Environmental Justice Friday Forecast Indigenous Sovereignty Top Stories

Growing Sovereignty: Turtle Island and the Future of Food


I had the great privilege of interviewing four amazing people who are Indigenous to various areas across Turtle Island (North America). I wrote different sets of questions specific to each person and worked to create an open flow of dialogue and communication. The conversations that ensued informed and guided me as I began the process of compiling each conversation into a coherent presentation.

The interviewees’ names are: Amanda Rouillard from the Santee Sioux Nation, Audrey Logan (also known as Auntie), a Nehiyaw (Cree)/Metis Elder from Northern Alberta, Zachary RunningWolf, an Elder of the Blackfeet Nation, and Geraldine Yvonne Mcmanus, a Dakota, Two-Spirit Woman born in Winnipeg whose relatives are from the Long Plains. (Geraldine’s interview discussing The Spirit Of The Buffalo Camp, which she founded, was published by Branch Out in full – you can listen to it here).

Before any interviews were conducted, I knew that the basic subject I wanted to report on was Indigenous Wisdom of Turtle Island. This is obviously a vast subject area, so I wanted to first have the conversations, and then meditate on a unifying theme to weave the interviews together.

Sage harvested by Auntie at her garden and pressed into bundles

The conversations revealed that food security is one of the most pressing challenges humanity collectively faces and must confront. Food security, food sovereignty, and how our food is produced within the dominant mode of fossil fuel intensive industrial agriculture and its destructive effects on our water, soils, and ecosystems at large was discussed in one way or another during each conversation.

Industrial agriculture is a system of uniformity with no diversity: massive acres of land covered in identical nearly artificial plants; fed artificial nitrogen, potassium, and phosphorus; sprayed with toxic pesticides, insecticides and herbicides. In Who Really Feeds The World, Dr. Vandana Shiva explains how “an ecologically destructive and nutritionally inefficient food system has become the dominant paradigm in our minds and the most touted practice on our lands, even though, in reality, small, biodiverse farms working with nature’s processes produce most of the food we eat.”

Indigenous Persons across Turtle Island have long utilized place-based regenerative agriculture techniques. Placed-based regenerative agriculture is predicated around the reality of humans being but one part in the web of life, and understanding our role as stewards to the environment.

Fully comprehending our stewardship role on Earth is vital to reversing the destructive effects of industrialized society and agriculture. Anything short of fully embracing this role (which we all must fulfill) will have long lasting devastating effects for us, future generations, and all other life on Earth.

Food Sovereignty and Industrial Agriculture

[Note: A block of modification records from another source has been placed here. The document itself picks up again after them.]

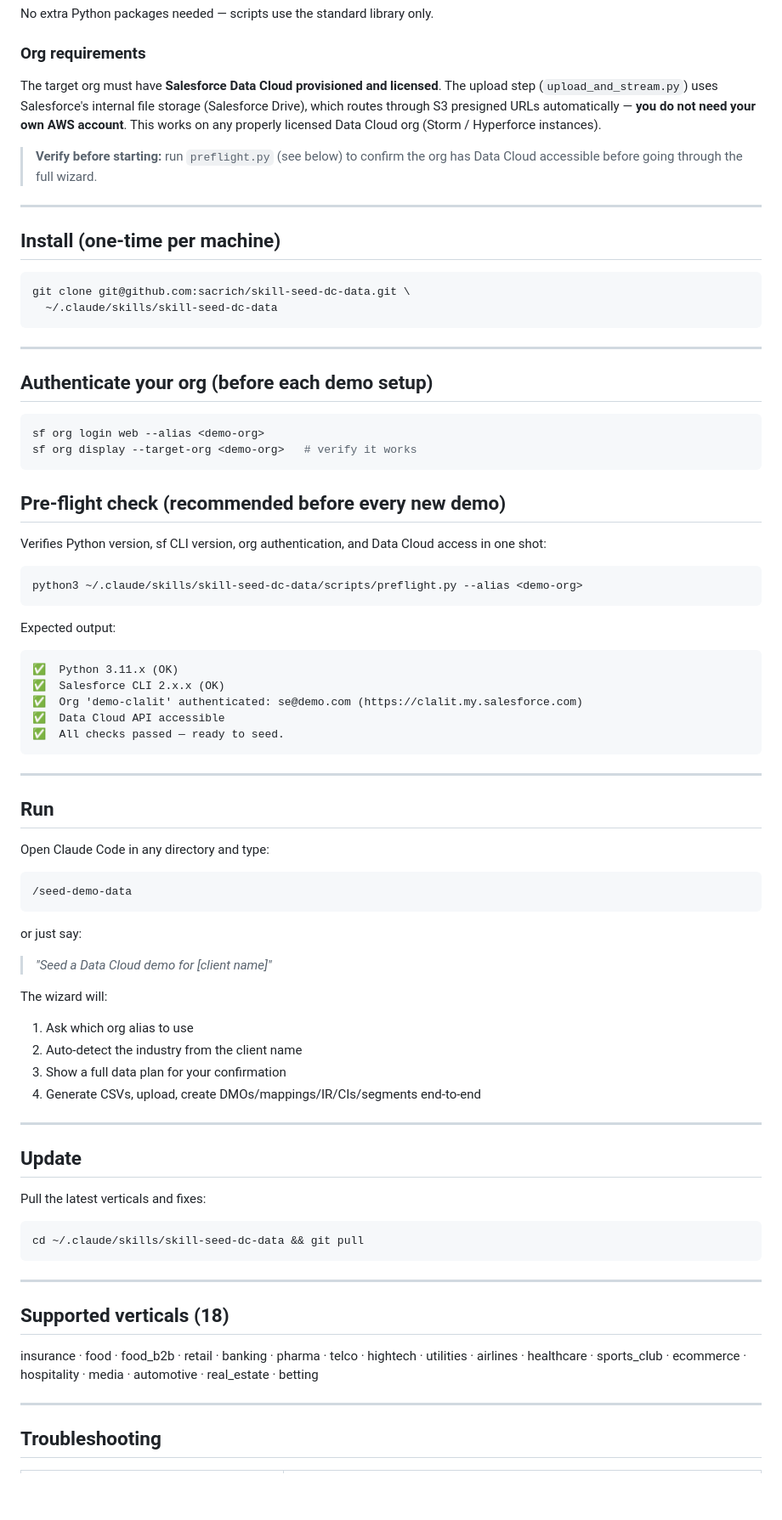
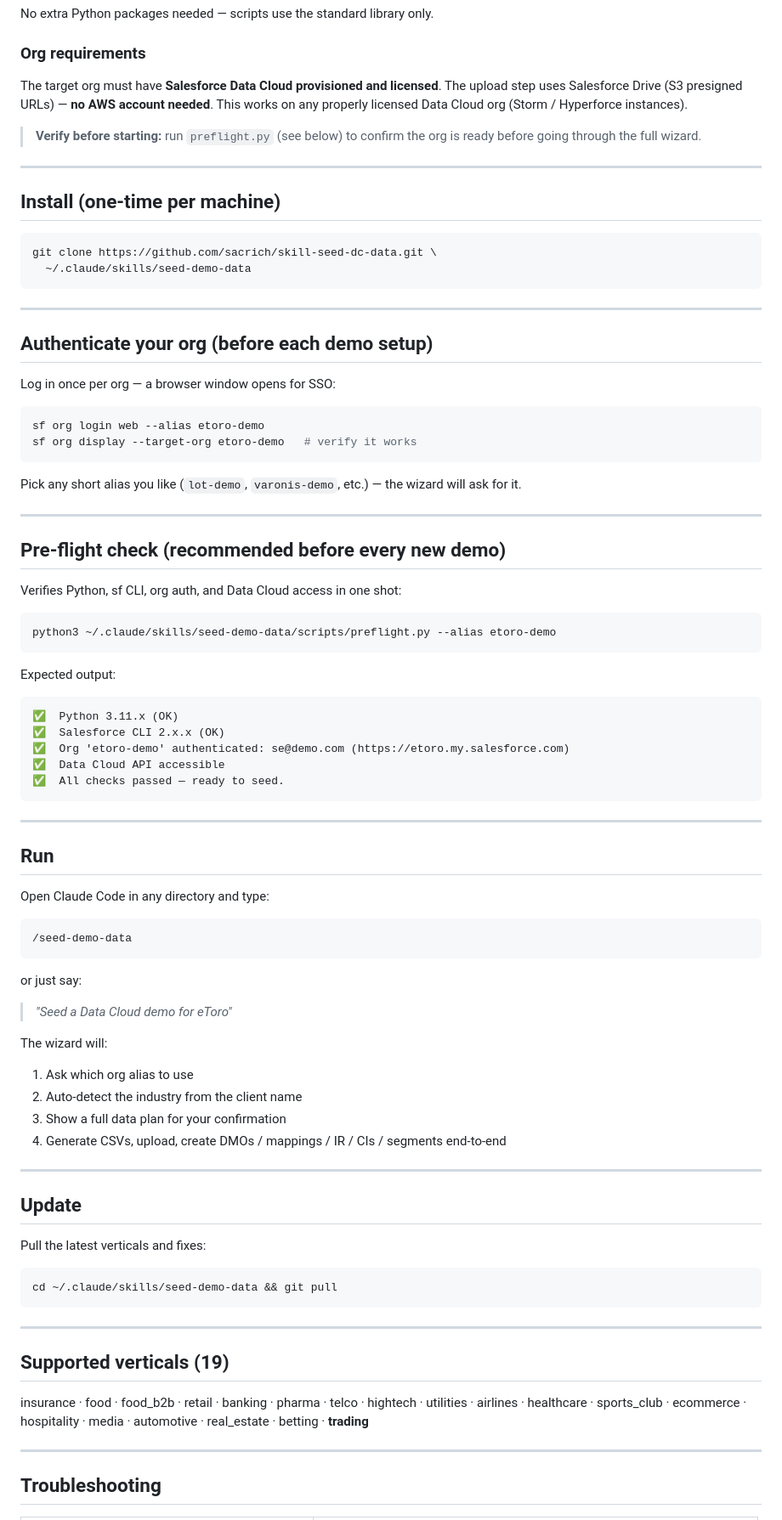
Before and after one commit to sacrich/skill-seed-dc-data, a Markdown page: INSTALL.md, the part around one of its changes. Shown at 85% size. Drawn GitHub-style; blank space fills up the shorter version.

Commit message:
docs: update INSTALL.md — fix clone path, 19 verticals, concrete alias examples
Co-Authored-By: Claude Sonnet 4.6 <noreply@anthropic.com>

````diff
--- a/INSTALL.md
+++ b/INSTALL.md
@@ -18,44 +18,49 @@ No extra Python packages needed — scripts use the standard library only.
 ### Org requirements
 
 The target org must have **Salesforce Data Cloud provisioned and licensed**.
-The upload step (`upload_and_stream.py`) uses Salesforce's internal file storage (Salesforce Drive),
-which routes through S3 presigned URLs automatically — **you do not need your own AWS account**.
+The upload step uses Salesforce Drive (S3 presigned URLs) — **no AWS account needed**.
 This works on any properly licensed Data Cloud org (Storm / Hyperforce instances).
 
-> **Verify before starting:** run `preflight.py` (see below) to confirm the org has Data Cloud
-> accessible before going through the full wizard.
+> **Verify before starting:** run `preflight.py` (see below) to confirm the org is ready
+> before going through the full wizard.
 
 ---
 
 ## Install (one-time per machine)
 
 ```bash
-git clone git@github.com:sacrich/skill-seed-dc-data.git \
-  ~/.claude/skills/skill-seed-dc-data
+git clone https://github.com/sacrich/skill-seed-dc-data.git \
+  ~/.claude/skills/seed-demo-data
 ```
 
 ---
 
 ## Authenticate your org (before each demo setup)
 
+Log in once per org — a browser window opens for SSO:
+
 ```bash
-sf org login web --alias <demo-org>
-sf org display --target-org <demo-org>   # verify it works
+sf org login web --alias etoro-demo
+sf org display --target-org etoro-demo   # verify it works
 ```
+
+Pick any short alias you like (`lot-demo`, `varonis-demo`, etc.) — the wizard will ask for it.
+
+---
 
 ## Pre-flight check (recommended before every new demo)
 
-Verifies Python version, sf CLI version, org authentication, and Data Cloud access in one shot:
+Verifies Python, sf CLI, org auth, and Data Cloud access in one shot:
 
 ```bash
-python3 ~/.claude/skills/skill-seed-dc-data/scripts/preflight.py --alias <demo-org>
+python3 ~/.claude/skills/seed-demo-data/scripts/preflight.py --alias etoro-demo
 ```
 
 Expected output:
 ```
 ✅  Python 3.11.x (OK)
 ✅  Salesforce CLI 2.x.x (OK)
-✅  Org 'demo-clalit' authenticated: se@demo.com (https://clalit.my.salesforce.com)
+✅  Org 'etoro-demo' authenticated: se@demo.com (https://etoro.my.salesforce.com)
 ✅  Data Cloud API accessible
 ✅  All checks passed — ready to seed.
 ```
@@ -72,13 +77,13 @@ Open Claude Code in any directory and type:
 
 or just say:
 
-> *"Seed a Data Cloud demo for [client name]"*
+> *"Seed a Data Cloud demo for eToro"*
 
 The wizard will:
 1. Ask which org alias to use
 2. Auto-detect the industry from the client name
 3. Show a full data plan for your confirmation
-4. Generate CSVs, upload, create DMOs/mappings/IR/CIs/segments end-to-end
+4. Generate CSVs, upload, create DMOs / mappings / IR / CIs / segments end-to-end
 
 ---
 
@@ -87,16 +92,16 @@ The wizard will:
 Pull the latest verticals and fixes:
 
 ```bash
-cd ~/.claude/skills/skill-seed-dc-data && git pull
+cd ~/.claude/skills/seed-demo-data && git pull
 ```
 
 ---
 
-## Supported verticals (18)
+## Supported verticals (19)
 
 insurance · food · food_b2b · retail · banking · pharma · telco · hightech ·
 utilities · airlines · healthcare · sports_club · ecommerce · hospitality ·
-media · automotive · real_estate · betting
+media · automotive · real_estate · betting · **trading**
 
 ---
 
````
Also changed, not shown: other parts of INSTALL.md (+3 -3 lines).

I remember the first time I met Audrey Logan (many people call her ‘Auntie’). She was speaking at the ‘Poverty Awareness & Community Action Conference’ at the University of Winnipeg, in Manitoba, Canada. I was new to the city (and the country for that matter), and I remember everything she spoke on resonating with me on a deep level – I knew I had gone to the right place. She spoke of food sovereignty and security, and she insisted on dispelling the myth that any one individual can be entirely self-sufficient. She put an emphasis on community involvement and working with our neighbors to transform the way we think about and interact with food (and each other for that matter).

Auntie and Winona LaDuke

Audrey formed and runs the ‘Klinic Garden’ in Winnipeg in the West broad way neighborhood.  The sign at the entrance of the gardens describes the site as “A Community U-Pick Permaculture Site,” and continues to explain how the garden is a community collaboration effort and a “teaching and demonstration permaculture site.” The sign also declares with Cree Syllabics: “Welcome, there is food, feed yourself,”

So-called Manitoba is in the traditional territories of the Cree, Dakota, Dene, Ojibway, Oji-Cree First Nations as well as the Metis Nation. Manitoba is derived from Cree, Ojibwe or Assiniboine languages. The name derives from Cree manitou-wapow or Ojibwa manidoobaa both meaning “straits of Manitou, the Great Spirit”, referring to a place now called The Narrows in the center of Lake Manitoba.

During my conversation with Auntie, she explained how Indigenous People had an abundance of food and “everyone would help themselves, eat when you are hungry, [there was] always food for everyone, and the fires never went out, the coals were always kept going… food was communal with a preference for the youth and elderly to eat first.” As she explained this to me, it brought me back to a time at the garden when she emphasized that “we need to get rid of this idea that we were barely getting by and starving. We had vast food reserves and never went hungry – there was much abundance.”

Abundance was demonstrated to me firsthand when I would bring my Daughter to the garden. In the middle of Winnipeg – a fairly large city with a population of over 740,000 – there were people, cars, bicycles, skateboards, busses, etc. bustling all around. My Daughter was able to run freely through the garden, and while we could still see and hear everything and everyone around us the noise seemed to go down a couple notches. She was able to pick berries, medicines, and other foods from plants freely. She could ask questions and learn in an active engaging setting, while also enjoying the benefits of being outside and interacting with the soil, plants, bugs, and animals.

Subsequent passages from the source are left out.